→ **Directions**
Looking at the records below, count how many lines contain the string "formatMoney". Give that number alone.

→ **Material supplied**
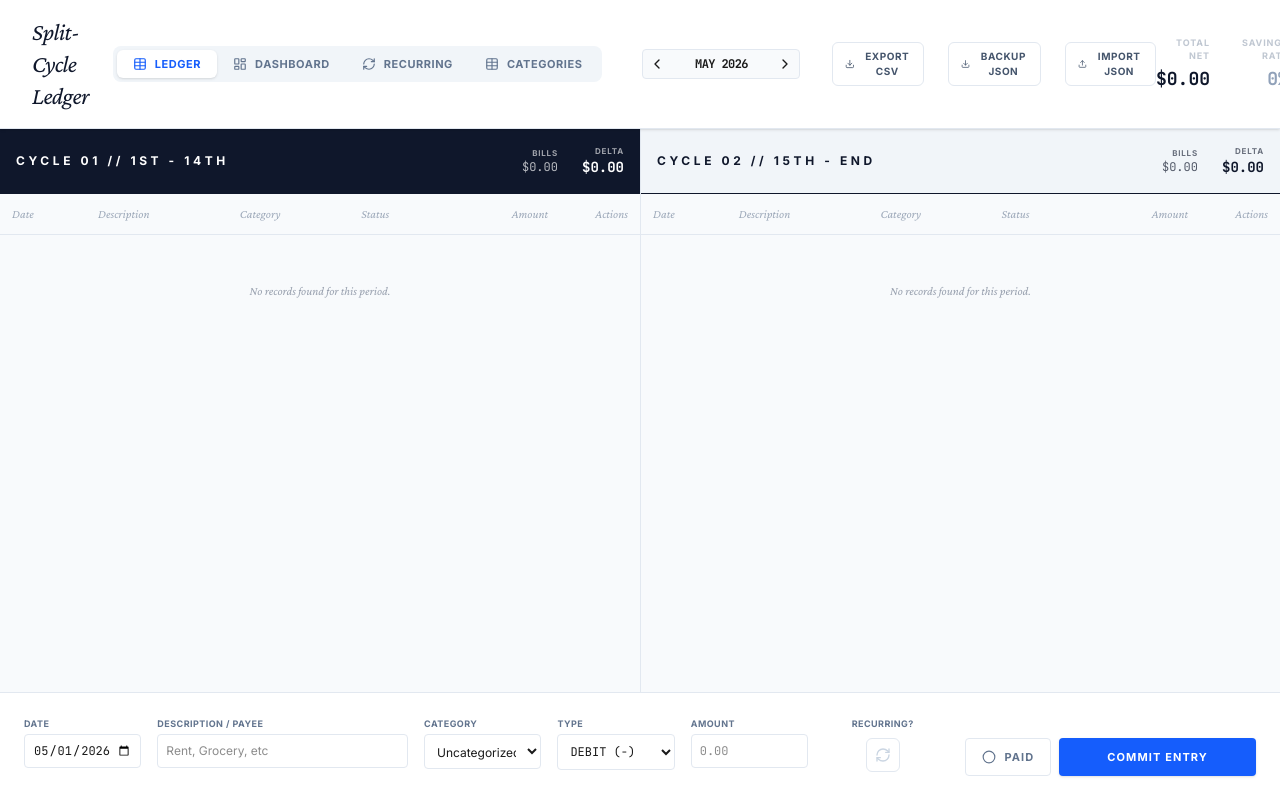
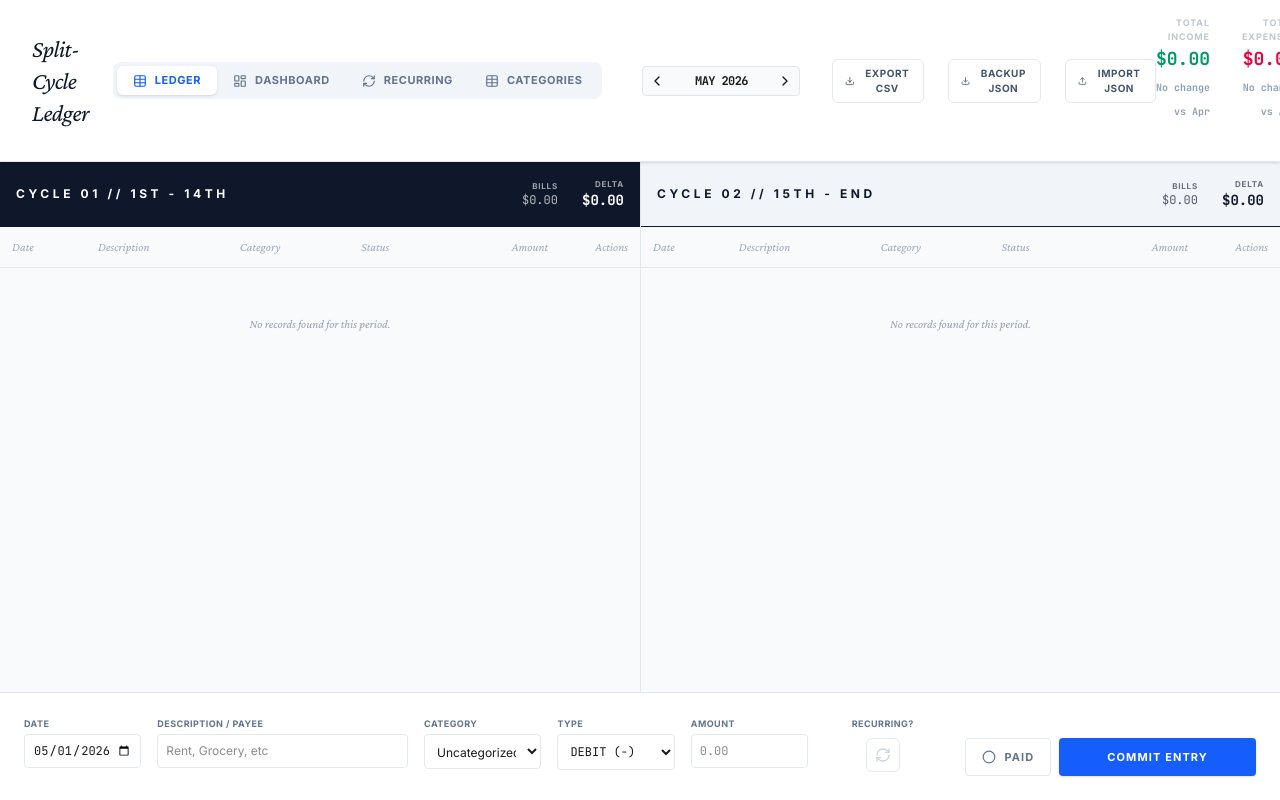
Before and after one commit to HowAI-1811/budgeteaze, a React (Vite) app: page / in a window 1280 px wide. Built offline with nearby package versions, Linux system fonts and the light colour scheme.

Commit message:
Add month-over-month ledger comparisons

```diff
--- a/src/App.tsx
+++ b/src/App.tsx
@@ -51,6 +51,83 @@ import { Transaction, TransactionType } from './types';
 const STORAGE_KEY = 'cyclebudget_data';
 const CATEGORY_STORAGE_KEY = 'cyclebudget_categories';
 type ViewType = 'ledger' | 'dashboard' | 'recurring' | 'categories';
+
+type TransactionComparison = {
+  previousAmount: number | null;
+  delta: number | null;
+};
+
+type MonthComparison = {
+  previousMonthLabel: string;
+  incomeDelta: number;
+  expensesDelta: number;
+  balanceDelta: number;
+  savingsRateDelta: number | null;
+  transactions: Record<string, TransactionComparison>;
+};
+
+const formatMoney = (value: number) => {
+  return value.toLocaleString(undefined, { minimumFractionDigits: 2 });
+};
+
+const getSavingsRate = (income: number, balance: number) => {
+  return income > 0 ? balance / income : 0;
+};
+
+const normalizeMatchPart = (value?: string) => value?.trim().toLowerCase() || 'uncategorized';
+
+const getTransactionMatchKey = (transaction: Transaction) => {
+  if (transaction.recurringId) {
+    return `recurring:${transaction.recurringId}`;
+  }
+
+  return [
+    'manual',
+    normalizeMatchPart(transaction.description),
+    normalizeMatchPart(transaction.category),
+    transaction.type
+  ].join(':');
+};
+
+const getDeltaTone = (delta: number, type: TransactionType | 'balance' | 'savings') => {
+  if (Math.abs(delta) < 0.005) return 'text-slate-400';
+  if (type === 'debit') return delta > 0 ? 'text-rose-600' : 'text-emerald-600';
+  return delta > 0 ? 'text-emerald-600' : 'text-rose-600';
+};
+
+function MoneyDelta({ delta, toneType, label }: {
+  delta: number | null;
+  toneType: TransactionType | 'balance' | 'savings';
+  label: string;
+}) {
+  if (delta === null) {
+    return <span className="font-mono text-[10px] font-bold text-slate-400">No prior {label}</span>;
+  }
+
+  const isFlat = Math.abs(delta) < 0.005;
+  const prefix = delta > 0 ? '+' : delta < 0 ? '-' : '';
+
+  return (
+    <span className={cn("font-mono text-[10px] font-bold", getDeltaTone(delta, toneType))}>
+      {isFlat ? 'No change' : `${prefix}$${formatMoney(Math.abs(delta))}`} vs {label}
+    </span>
+  );
+}
+
+function PercentDelta({ delta, label }: { delta: number | null; label: string }) {
+  if (delta === null) {
+    return <span className="font-mono text-[10px] font-bold text-slate-400">No prior {label}</span>;
+  }
+
+  const percentagePoints = Math.round(delta * 100);
+  const prefix = percentagePoints > 0 ? '+' : '';
+
+  return (
+    <span className={cn("font-mono text-[10px] font-bold", getDeltaTone(delta, 'savings'))}>
+      {percentagePoints === 0 ? 'No change' : `${prefix}${percentagePoints} pts`} vs {label}
+    </span>
+  );
+}
 
 const getDefaultEntryDate = (referenceDate: Date) => {
   const today = new Date();
@@ -456,6 +533,50 @@ export default function App() {
   const totalIncome = cycles.first.income + cycles.second.income;
   const totalExpenses = cycles.first.expenses + cycles.second.expenses;
   const totalBalance = totalIncome - totalExpenses;
+  const savingsRate = getSavingsRate(totalIncome, totalBalance);
+
+  const monthComparison = useMemo<MonthComparison>(() => {
+    const previousDate = subMonths(currentDate, 1);
+    const previousStart = startOfMonth(previousDate);
+    const previousEnd = endOfMonth(previousDate);
+    const previousMonthTransactions = transactions.filter(t => {
+      const tDate = parseISO(t.date);
+      return isWithinInterval(tDate, { start: previousStart, end: previousEnd });
+    });
+
+    const previousIncome = previousMonthTransactions
+      .filter(t => t.type === 'credit')
+      .reduce((sum, t) => sum + t.amount, 0);
+    const previousExpenses = previousMonthTransactions
+      .filter(t => t.type === 'debit')
+      .reduce((sum, t) => sum + t.amount, 0);
+    const previousBalance = previousIncome - previousExpenses;
+    const previousSavingsRate = getSavingsRate(previousIncome, previousBalance);
+
+    const previousAmountsByKey = previousMonthTransactions.reduce<Record<string, number>>((acc, transaction) => {
+      const key = getTransactionMatchKey(transaction);
+      acc[key] = (acc[key] || 0) + transaction.amount;
+      return acc;
+    }, {});
+
+    const transactionComparisons = monthTransactions.reduce<Record<string, TransactionComparison>>((acc, transaction) => {
+      const previousAmount = previousAmountsByKey[getTransactionMatchKey(transaction)];
+      acc[transaction.id] = {
+        previousAmount: previousAmount ?? null,
+        delta: previousAmount === undefined ? null : transaction.amount - previousAmount,
+      };
+      return acc;
+    }, {});
+
+    return {
+      previousMonthLabel: format(previousDate, 'MMM'),
+      incomeDelta: totalIncome - previousIncome,
+      expensesDelta: totalExpenses - previousExpenses,
+      balanceDelta: totalBalance - previousBalance,
+      savingsRateDelta: previousIncome > 0 || totalIncome > 0 ? savingsRate - previousSavingsRate : null,
+      transactions: transactionComparisons,
+    };
+  }, [currentDate, monthTransactions, transactions, totalIncome, totalExpenses, totalBalance, savingsRate]);
 
   // Dashboard Data Preparation
   const dashboardData = useMemo(() => {
@@ -598,19 +719,35 @@ export default function App() {
 
         <div className="flex gap-8 text-right">
           <div>
+            <p className="text-[9px] uppercase tracking-widest opacity-40 font-bold mb-0.5 text-slate-500">Total Income</p>
+            <p className="font-mono text-lg font-bold text-emerald-600">
+              ${formatMoney(totalIncome)}
+            </p>
+            <MoneyDelta delta={monthComparison.incomeDelta} toneType="credit" label={monthComparison.previousMonthLabel} />
+          </div>
+          <div>
+            <p className="text-[9px] uppercase tracking-widest opacity-40 font-bold mb-0.5 text-slate-500">Total Expenses</p>
+            <p className="font-mono text-lg font-bold text-rose-600">
+              ${formatMoney(totalExpenses)}
+            </p>
+            <MoneyDelta delta={monthComparison.expensesDelta} toneType="debit" label={monthComparison.previousMonthLabel} />
+          </div>
+          <div>
             <p className="text-[9px] uppercase tracking-widest opacity-40 font-bold mb-0.5 text-slate-500">Total Net</p>
             <p className="font-mono text-lg font-bold text-slate-900">
-              ${totalBalance.toLocaleString(undefined, { minimumFractionDigits: 2 })}
+              ${formatMoney(totalBalance)}
             </p>
+            <MoneyDelta delta={monthComparison.balanceDelta} toneType="balance" label={monthComparison.previousMonthLabel} />
           </div>
           <div>
             <p className="text-[9px] uppercase tracking-widest opacity-40 font-bold mb-0.5 text-slate-500">Savings Rate</p>
             <p className={cn(
               "font-mono text-lg font-bold",
-              totalIncome > 0 ? (totalBalance / totalIncome >= 0.2 ? "text-emerald-600" : "text-blue-600") : "text-slate-400"
+              totalIncome > 0 ? (savingsRate >= 0.2 ? "text-emerald-600" : "text-blue-600") : "text-slate-400"
             )}>
-              {totalIncome > 0 ? Math.round((totalBalance / totalIncome) * 100) : 0}%
+              {Math.round(savingsRate * 100)}%
             </p>
+            <PercentDelta delta={monthComparison.savingsRateDelta} label={monthComparison.previousMonthLabel} />
           </div>
         </div>
       </header>
@@ -625,6 +762,7 @@ export default function App() {
               onEdit={editTransaction}
               onDelete={deleteTransaction}
               onTogglePaid={togglePaid}
+              comparison={monthComparison}
               headerBg="bg-slate-900"
               headerText="text-white"
             />
@@ -634,6 +772,7 @@ export default function App() {
               onEdit={editTransaction}
               onDelete={deleteTransaction}
               onTogglePaid={togglePaid}
+              comparison={monthComparison}
               headerBg="bg-slate-100"
               headerText="text-slate-900"
               borderLeft
@@ -997,6 +1136,7 @@ function CyclePane({
   onEdit,
   onDelete,
   onTogglePaid,
+  comparison,
   headerBg,
   headerText,
   borderLeft = false
@@ -1006,6 +1146,7 @@ function CyclePane({
   onEdit: (t: Transaction) => void;
   onDelete: (id: string, cascade?: boolean) => void;
   onTogglePaid: (id: string) => void;
+  comparison: MonthComparison;
   headerBg: string;
   headerText: string;
   borderLeft?: boolean;
@@ -1018,13 +1159,13 @@ function CyclePane({
           <div className="flex flex-col items-end">
              <span className="text-[8px] uppercase tracking-widest opacity-60 font-bold">Bills</span>
              <span className="font-mono text-xs opacity-70">
-               ${stats.expenses.toLocaleString(undefined, { minimumFractionDigits: 2 })}
+               ${formatMoney(stats.expenses)}
              </span>
           </div>
           <div className="flex flex-col items-end">
              <span className="text-[8px] uppercase tracking-widest opacity-60 font-bold">Delta</span>
              <span className="font-mono text-sm font-bold">
-               ${stats.balance.toLocaleString(undefined, { minimumFractionDigits: 2 })}
+               ${formatMoney(stats.balance)}
              </span>
           </div>
         </div>
@@ -1052,7 +1193,9 @@ function CyclePane({
             ) : (
               stats.transactions
                 .sort((a: any, b: any) => parseISO(a.date).getTime() - parseISO(b.date).getTime())
-                .map((t: Transaction) => (
+                .map((t: Transaction) => {
+                  const itemComparison = comparison.transactions[t.id];
+                  return (
                     <tr
                       key={t.id}
                       className={cn(
@@ -1099,7 +1242,20 @@ function CyclePane({
                         "p-3 text-right border-r border-slate-100",
                         t.type === 'credit' ? "text-emerald-600 font-bold" : "text-slate-900"
                       )}>
-                    {t.type === 'credit' ? '+' : '-'}{t.amount.toLocaleString(undefined, { minimumFractionDigits: 2 })}
+                        <div className="flex flex-col items-end gap-0.5">
+                          <span>{t.type === 'credit' ? '+' : '-'}{formatMoney(t.amount)}</span>
+                          {itemComparison?.delta === null ? (
+                            <span className="font-sans text-[9px] font-bold uppercase tracking-wider text-slate-400">
+                              New vs {comparison.previousMonthLabel}
+                            </span>
+                          ) : itemComparison ? (
+                            <MoneyDelta
+                              delta={itemComparison.delta}
+                              toneType={t.type}
+                              label={comparison.previousMonthLabel}
+                            />
+                          ) : null}
+                        </div>
                       </td>
                       <td className="p-3 text-right">
                         <div className="flex justify-end gap-1 opacity-10 group-hover:opacity-100 transition-opacity">
@@ -1132,7 +1288,8 @@ function CyclePane({
                         </div>
                       </td>
                     </tr>
-              ))
+                  );
+                })
             )}
           </tbody>
         </table>
```
Lines whose indentation alone changed are shown as unchanged.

→ **Result below**
8